Time to land before I launch. Rooting myself in my resources before I enter in to unknown terrain. I have come to appreciate the importance of this over many years of practice.
Each time, before movement unfolds, I arrive. I take some time to check in with myself and see where I am at in this moment. I create a container of support and ground from which my movement can emerge.
In checking in with myself, I attune to the different layers of my experience that need attention; body, mind, breath, emotion, energy etc. Movement can unfold from there, meeting my present felt sense more fully, as oppose to routinely following a predetermined sequence that may override the inner wisdom of my body, which could be yearning for a different approach.
The pressures of modern life can often see my nervous system in a state of hyper-arousal.
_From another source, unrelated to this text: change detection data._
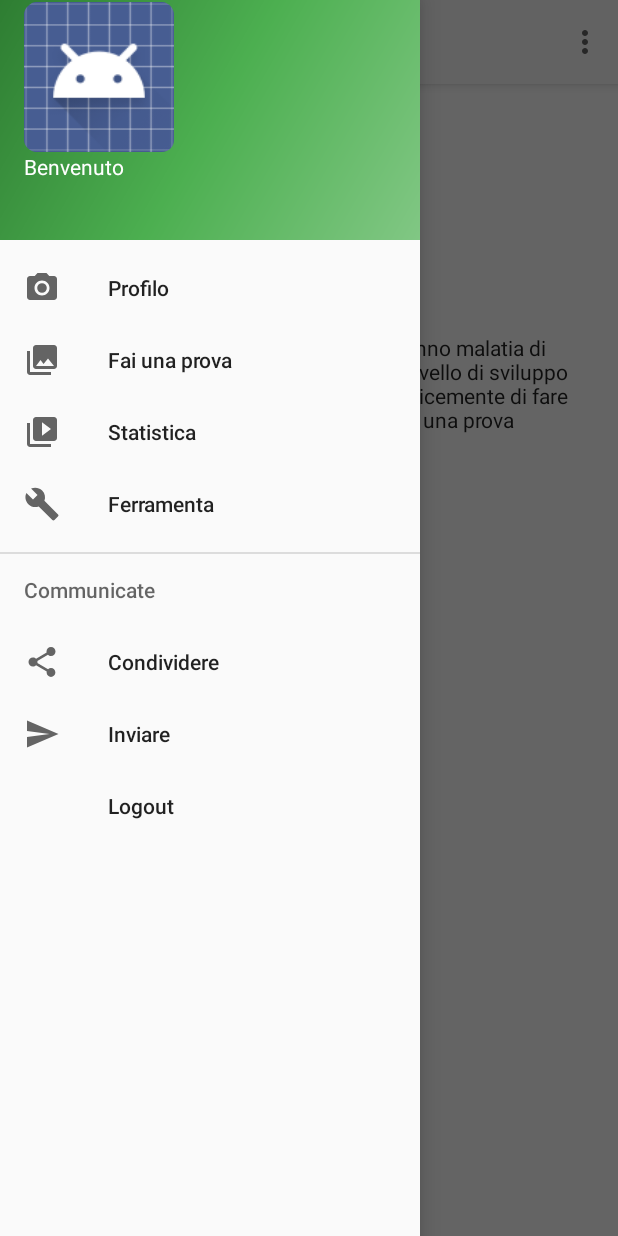
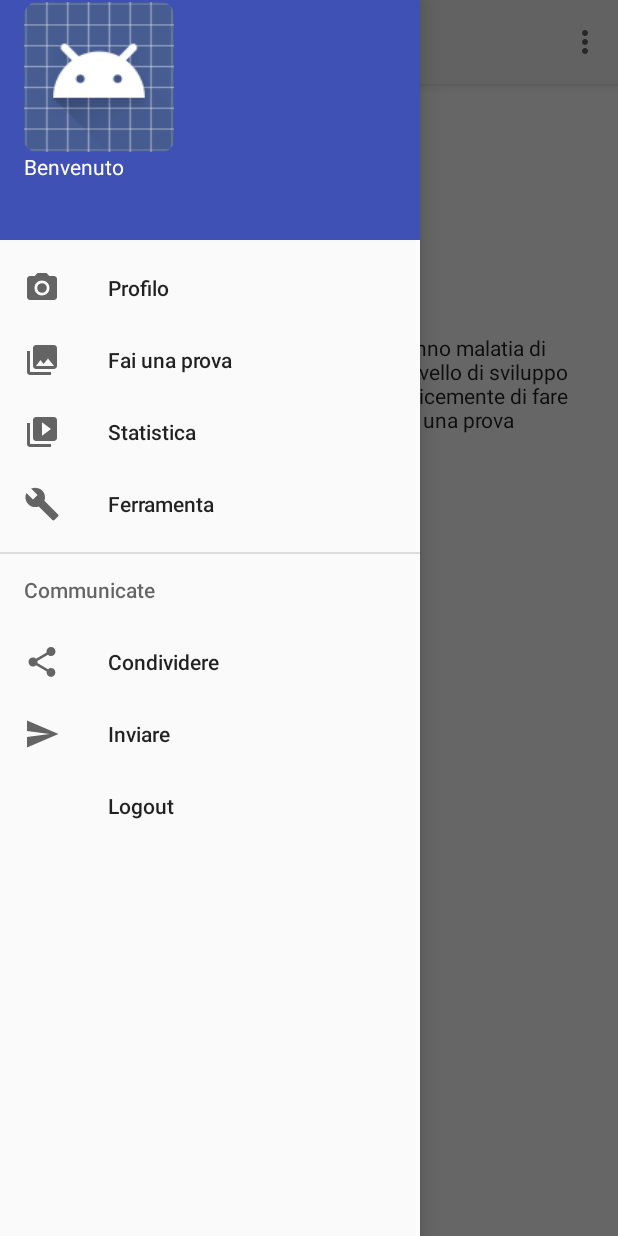
Before and after one commit to DTLVTSL/parkApp, an Android app: the screen it shows after launch once a user with an empty profile is signed in (NavigationActivity), with the side drawer open, on a phone screen of 412 x 824 dp. Run offline under Robolectric (Android 15) with nearby library versions, the phone set to English and light mode, and no system bars; our stand-ins replace Firebase (no records; nobody signed in at launch, a user with empty details on screens opened directly); pictures from the network do not load; 1 statement that could not run was skipped.

Commit message:
06/05 21:14

```diff
--- a/app/src/main/res/layout/activity_navigation.xml
+++ b/app/src/main/res/layout/activity_navigation.xml
@@ -6,6 +6,8 @@
     android:layout_width="match_parent"
     android:layout_height="match_parent"
     android:fitsSystemWindows="true"
+    android:background="@color/color_navigation_list_background"
+    app:itemIconTint="@color/color_selector_navigation_item"
     tools:openDrawer="start">
 
     <include
--- a/app/src/main/res/layout/nav_header_navigation.xml
+++ b/app/src/main/res/layout/nav_header_navigation.xml
@@ -3,7 +3,7 @@
     xmlns:app="http://schemas.android.com/apk/res-auto"
     android:layout_width="match_parent"
     android:layout_height="@dimen/nav_header_height"
-    android:background="@drawable/side_nav_bar"
+    android:background="@color/headercolor"
     android:gravity="bottom"
     android:orientation="vertical"
     android:paddingBottom="@dimen/activity_vertical_margin"
--- a/app/src/main/res/values/colors.xml
+++ b/app/src/main/res/values/colors.xml
@@ -3,4 +3,8 @@
     <color name="colorPrimary">#3F51B5</color>
     <color name="colorPrimaryDark">#303F9F</color>
     <color name="colorAccent">#FF4081</color>
+    <color name="color_navigation_list_background">#ffffff</color>
+    <color name="color_selector_navigation_item">#3F51B5</color>
+    <color name="headercolor">#3F51B5</color>/>
+
 </resources>
```
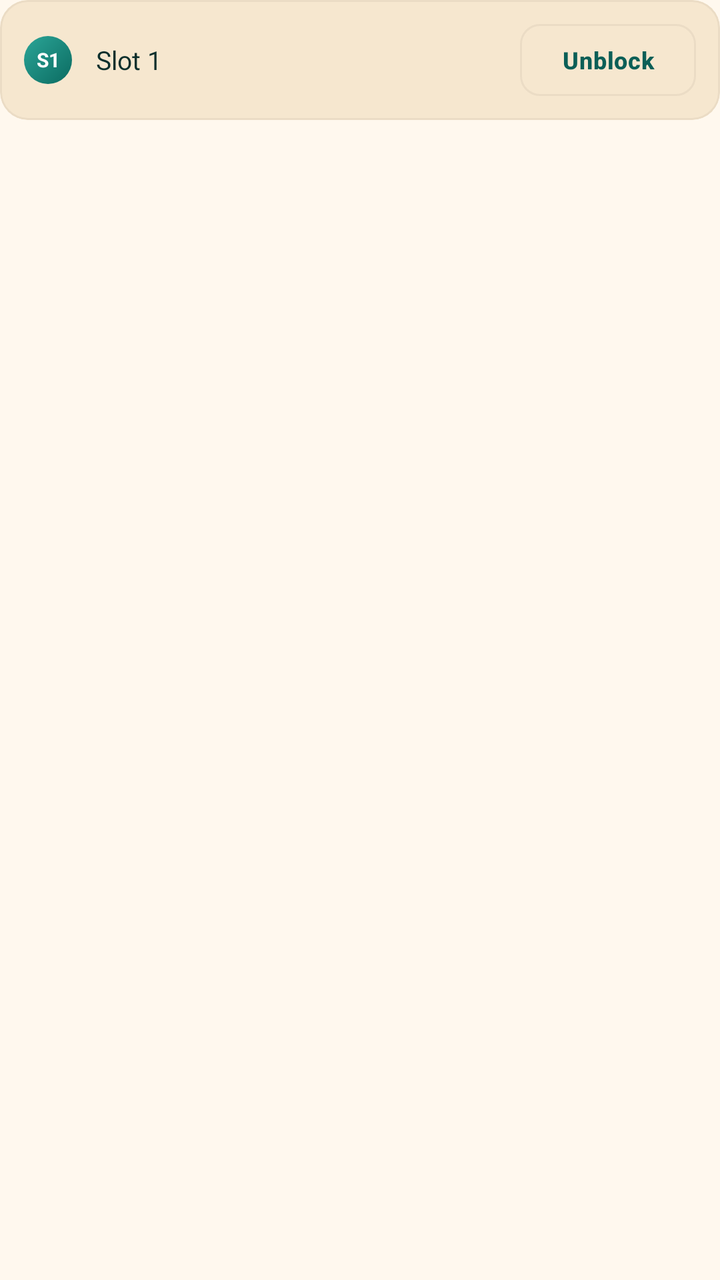
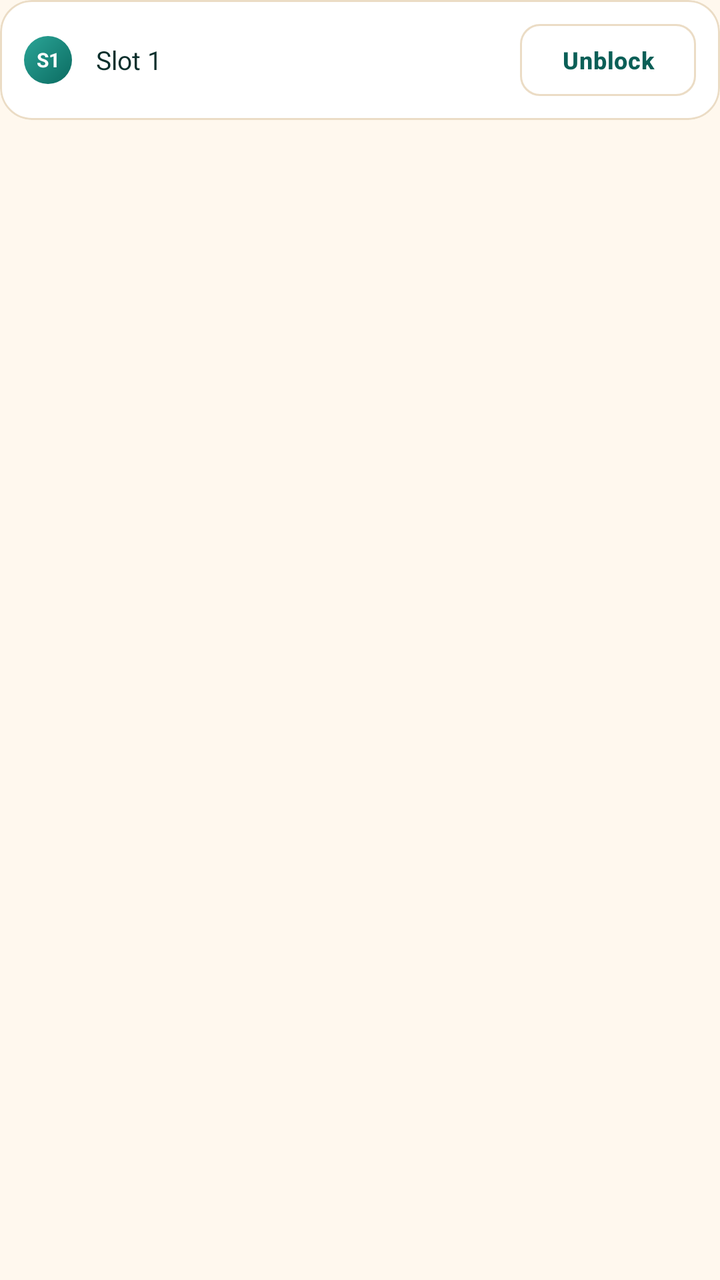

Before-and-after screenshots of an Android layout around one commit, followed by the original layout XML and the change that was made.
<!-- AndroidManifest.xml: application theme AppTheme -->
<!-- res/layout/item_blocked_member.xml -->
<LinearLayout
	xmlns:android="http://schemas.android.com/apk/res/android"
	xmlns:app="http://schemas.android.com/apk/res-auto"
	xmlns:tools="http://schemas.android.com/tools"
	android:layout_width="match_parent"
	android:layout_height="match_parent"
	android:orientation="vertical">
	<com.google.android.material.card.MaterialCardView
		android:id="@+id/cardview1"
		android:layout_width="match_parent"
		android:layout_height="wrap_content"
		android:layout_marginBottom="8dp"
		app:cardBackgroundColor="@color/colorSurfaceRaised"
		app:cardCornerRadius="14dp"
		app:cardElevation="0dp"
		app:strokeWidth="1dp"
		app:strokeColor="@color/colorCardStroke">
		<LinearLayout
			android:id="@+id/linear1"
			android:layout_width="match_parent"
			android:layout_height="wrap_content"
			android:padding="12dp"
			android:gravity="center_vertical"
			android:orientation="horizontal">
			<TextView
				android:id="@+id/tvAvatarInitials"
				android:focusable="false"
				android:layout_width="24dp"
				android:layout_height="24dp"
				android:background="@drawable/bg_avatar"
				android:gravity="center"
				android:text="S1"
				android:textSize="10sp"
				android:textStyle="bold"
				android:textColor="#FFFFFFFF" />
			<TextView
				android:id="@+id/tvMemberDetails"
				android:focusable="false"
				android:layout_width="0dp"
				android:layout_height="wrap_content"
				android:text="Slot 1"
				android:textSize="13sp"
				android:textColor="@color/colorTextPrimary"
				android:layout_weight="1"
				android:layout_marginStart="12dp"
				android:ellipsize="middle"
				android:maxLines="1" />
			<com.google.android.material.button.MaterialButton
				android:id="@+id/btnUnblock"
				android:layout_width="wrap_content"
				android:layout_height="36dp"
				android:text="Unblock"
				android:textSize="12sp"
				style="@style/Widget.MaterialComponents.Button.OutlinedButton"
				android:insetTop="0dp"
				android:insetBottom="0dp"
				android:textAllCaps="false"
				app:cornerRadius="10dp"
				app:strokeColor="@color/colorCardStroke" />
		</LinearLayout>
	</com.google.android.material.card.MaterialCardView>
</LinearLayout>
<!-- resources referenced by this layout -->
<resources>
  <color name="colorCardStroke">#EBDCC5</color>
  <color name="colorSurfaceRaised">#F6E7CF</color>
  <color name="colorTextPrimary">#0B2F2C</color>
  <!-- drawable bg_avatar (drawable) -->
  <?xml version="1.0" encoding="utf-8"?>
  <shape xmlns:android="http://schemas.android.com/apk/res/android" android:shape="oval">
      <gradient
          android:angle="315"
          android:startColor="#FF2BA597"
          android:endColor="#FF0B6B61" />
  </shape>
  <style name="HarvanaPopupMenu" parent="Widget.MaterialComponents.PopupMenu">
          <item name="android:popupBackground">@drawable/bg_popup_menu</item>
          <item name="android:popupElevation">10dp</item>
      </style>
  <style name="HarvanaSpinner" parent="Widget.AppCompat.Spinner">
          <item name="android:popupBackground">@color/colorSurface</item>
          <item name="android:dropDownSelector">@color/colorAccentRipple</item>
      </style>
  <!-- drawable ic_nav_back (drawable) -->
  <?xml version="1.0" encoding="utf-8"?>
  <vector xmlns:android="http://schemas.android.com/apk/res/android"
      android:width="24dp" android:height="24dp" android:viewportWidth="24" android:viewportHeight="24"
      android:autoMirrored="true"
      android:tint="?attr/colorControlNormal">
      <path android:fillColor="#FFFFFFFF" android:pathData="M20,11H7.83l5.59,-5.59L12,4l-8,8 8,8 1.41,-1.41L7.83,13H20v-2z" />
  </vector>
  <style name="HarvanaTextView" parent="android:Widget.TextView">
          <item name="android:textColor">@color/colorTextPrimary</item>
      </style>
  <color name="colorBackground">#FFF8EE</color>
  <color name="colorAccent">#0B5F57</color>
  <color name="colorTextOnAccent">#FFFFFF</color>
  <color name="colorAccentDark">#084A44</color>
  <color name="colorError">#C8443F</color>
  <color name="colorTextPrimaryWhite">#FFFFFF</color>
  <color name="colorControlNormal">#587570</color>
  <color name="colorAccentRipple">#1A0B5F57</color>
  <color name="colorAccentStroke">#330B5F57</color>
  <color name="colorAccentStrong">#053D3A</color>
  <color name="colorSurface">#FFFFFF</color>
  <color name="colorTextSecondary">#3F5F5A</color>
  <color name="colorTextTertiary">#587570</color>
  <!-- drawable bg_popup_menu (drawable) -->
  <?xml version="1.0" encoding="utf-8"?>
  <shape xmlns:android="http://schemas.android.com/apk/res/android" android:shape="rectangle">
      <solid android:color="@color/colorPopupSurface" />
      <stroke android:width="1dp" android:color="@color/colorCardStroke" />
      <corners android:radius="14dp" />
  </shape>
  <style name="HarvanaDialogButton" parent="Widget.MaterialComponents.Button.TextButton.Dialog">
          <item name="android:textColor">@color/colorAccent</item>
          <item name="android:minHeight">48dp</item>
      </style>
  <style name="HarvanaBottomSheetStyle" parent="Widget.MaterialComponents.BottomSheet.Modal">
          <item name="backgroundTint">?attr/colorSurface</item>
          <item name="shapeAppearanceOverlay">@style/HarvanaBottomSheetShape</item>
      </style>
  <color name="colorPopupSurface">#F6E9D2</color>
  <style name="HarvanaBottomSheetShape" parent="">
          <item name="cornerFamily">rounded</item>
          <item name="cornerSizeTopLeft">20dp</item>
          <item name="cornerSizeTopRight">20dp</item>
          <item name="cornerSizeBottomLeft">0dp</item>
          <item name="cornerSizeBottomRight">0dp</item>
      </style>
  <!-- unchanged entries left out for length: 5 -->
</resources>

<!-- the commit's change to res/layout/item_blocked_member.xml (unified diff, before → after) -->
@@ -10,8 +10,8 @@
 		android:layout_width="match_parent"
 		android:layout_height="wrap_content"
 		android:layout_marginBottom="8dp"
-		app:cardBackgroundColor="@color/colorSurfaceRaised"
-		app:cardCornerRadius="14dp"
+		app:cardBackgroundColor="@color/colorSurface"
+		app:cardCornerRadius="16dp"
 		app:cardElevation="0dp"
 		app:strokeWidth="1dp"
 		app:strokeColor="@color/colorCardStroke">
<!-- resource entries referenced after the edit -->
@@ -1,7 +1,6 @@
 <!-- resources referenced by this layout -->
 <resources>
   <color name="colorCardStroke">#EBDCC5</color>
-  <color name="colorSurfaceRaised">#F6E7CF</color>
   <color name="colorTextPrimary">#0B2F2C</color>
   <!-- drawable bg_avatar (drawable) -->
   <?xml version="1.0" encoding="utf-8"?>
@@ -58,7 +57,7 @@
           <item name="backgroundTint">?attr/colorSurface</item>
           <item name="shapeAppearanceOverlay">@style/HarvanaBottomSheetShape</item>
       </style>
-  <color name="colorPopupSurface">#F6E9D2</color>
+  <color name="colorPopupSurface">@color/colorSurface</color>
   <style name="HarvanaBottomSheetShape" parent="">
           <item name="cornerFamily">rounded</item>
           <item name="cornerSizeTopLeft">20dp</item>
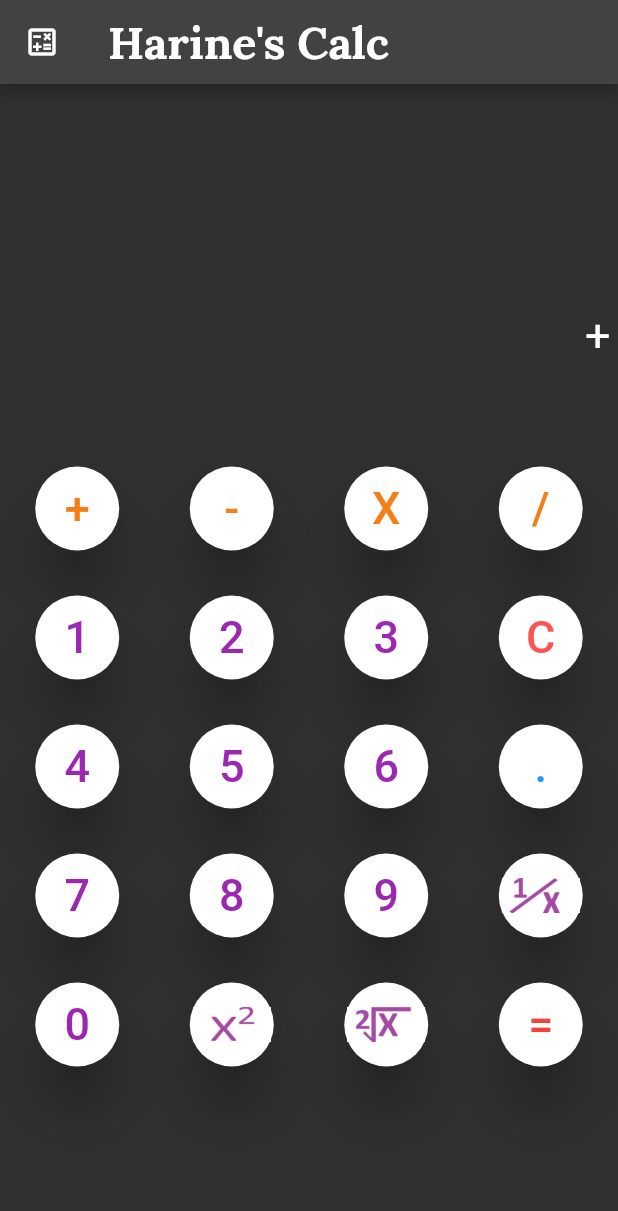
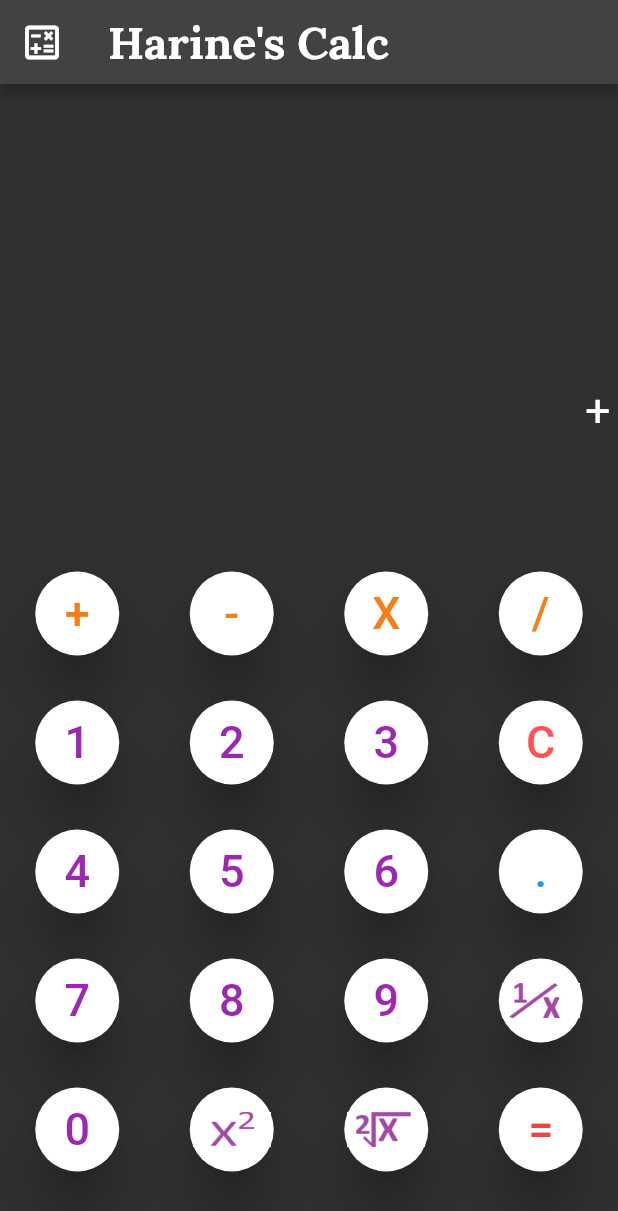
Before and after one commit to HarineKannan/Simple-Calculator, a Flutter app: the screen it shows after launch, after a tap on an icon or button, on a phone screen of 412 x 824 dp. Shown: the top 1211 px of the screen. Run offline on Flutter 3.47's test engine with Material 2 defaults, Android fonts, the phone set to English and light mode, and no system bars; our stand-ins replace math_expressions.

Commit message:
Merge changes from remote main branch

```diff
--- a/lib/Calculatepage.dart
+++ b/lib/Calculatepage.dart
@@ -18,7 +18,9 @@ class Calculator extends State<StatefulWidget> {
     return SafeArea(
       child: Scaffold(
         appBar: AppBar(
-          leading: Icon(Icons.calculate_outlined),
+          leading: Icon(Icons.calculate_outlined,
+            size: 30,
+          ),
           title: Text(
             "Harine's Calc",
             style: TextStyle(
@@ -28,10 +30,11 @@ class Calculator extends State<StatefulWidget> {
             ),
           ),
         ),
+
         body: ListView(
           children: [
             Container(
-              padding: EdgeInsets.only(top: 150.0, bottom: 70.0, right: 5.0),
+              padding: EdgeInsets.only(top: 200.0, bottom: 70, right: 5.0),
               child: Text(
                 _store,
                 style: TextStyle(fontSize: 30.0),
@@ -39,6 +42,8 @@ class Calculator extends State<StatefulWidget> {
               alignment: Alignment(1, 1),
             ),
             Container(
+              child: Padding(
+                padding: const EdgeInsets.only(top:20.0),
                 child: Row(
                   children: [
                     Expanded(
@@ -106,6 +111,7 @@ class Calculator extends State<StatefulWidget> {
                       ),
                     ),
                   ],
+                ),
               ),
             ),
             Container(
--- a/lib/colors.dart
+++ b/lib/colors.dart
@@ -1,6 +1,8 @@
 import 'package:flutter/material.dart';
 
 class AppColors {
+  static final Color bgcolor= Color(0xFFFFFFFF);
+  static final Color appbarcolor=Color(0xFFF091E2);
   static final Color purple = Colors.purple;
   static final Color red = Colors.red;
   static final Color white = Colors.white;
```
Also changed, not shown: 1 other file. Lines whose indentation alone changed are shown as unchanged.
Without offering myself a moment to ‘come to shore’ I may exacerbate my hyper-aroused state by avoiding the feelings that need attention through my movement practice. This is when movement, and other embodiment practices, can be used as a means to avoid rather than meet.
Focusing my attention and allowing my nervous system a moment to soothe in to a healthy neutrality (by which I do not mean numb, nor unaffected), I can be with what is with a greater sense of spaciousness, as well as allowing my movement practice to serve what is unfolding within me.
Just a few examples of embodiment practice that allow for arrival are:
- feeling your feet on the ground, exploring weight.
- observing the fluctuations of your breath
- taking a few deep breaths
- attuning to body sensation
- feeling the contact points your body makes with the ground
- listening to the sounds around you
- awakening the senses
These are but a few of many of the resources we can call upon to help us to ‘arrive’ more fully in the moment. I leave you with a simple settling practice I have recorded for you to use.